[Exercise material]
+--

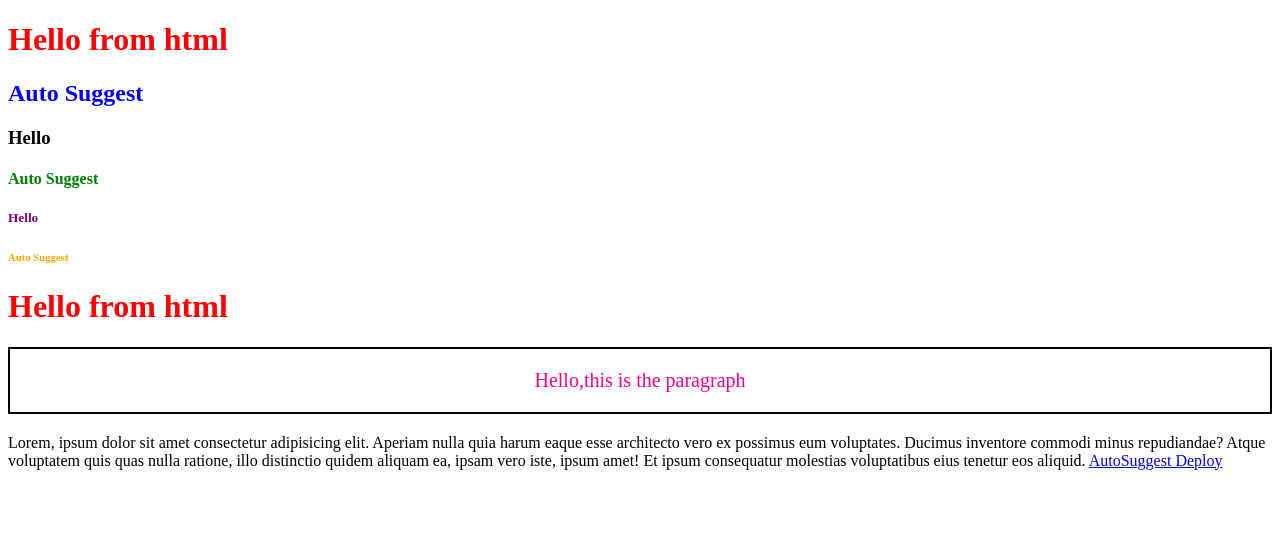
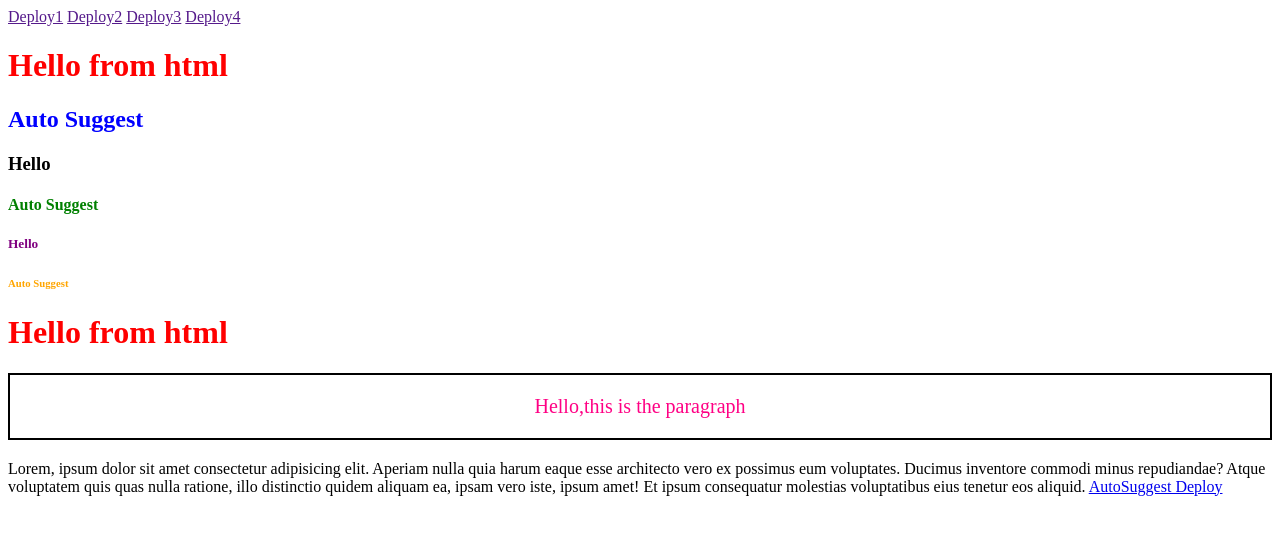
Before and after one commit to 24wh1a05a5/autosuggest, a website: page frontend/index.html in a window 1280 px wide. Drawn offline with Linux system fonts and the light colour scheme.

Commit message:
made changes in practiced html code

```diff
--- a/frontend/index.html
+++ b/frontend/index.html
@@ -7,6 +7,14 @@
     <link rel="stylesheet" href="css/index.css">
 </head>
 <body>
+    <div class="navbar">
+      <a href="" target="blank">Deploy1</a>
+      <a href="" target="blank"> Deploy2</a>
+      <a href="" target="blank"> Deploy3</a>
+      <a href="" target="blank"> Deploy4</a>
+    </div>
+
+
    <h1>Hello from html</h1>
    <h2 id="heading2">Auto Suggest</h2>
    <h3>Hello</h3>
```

+--

[About this task] Lines that contain "href" are the result; find them in the entries above and copy each one.

[Output for this exercise]
     <link rel="stylesheet" href="css/index.css">
+      <a href="" target="blank">Deploy1</a>
+      <a href="" target="blank"> Deploy2</a>
+      <a href="" target="blank"> Deploy3</a>
+      <a href="" target="blank"> Deploy4</a>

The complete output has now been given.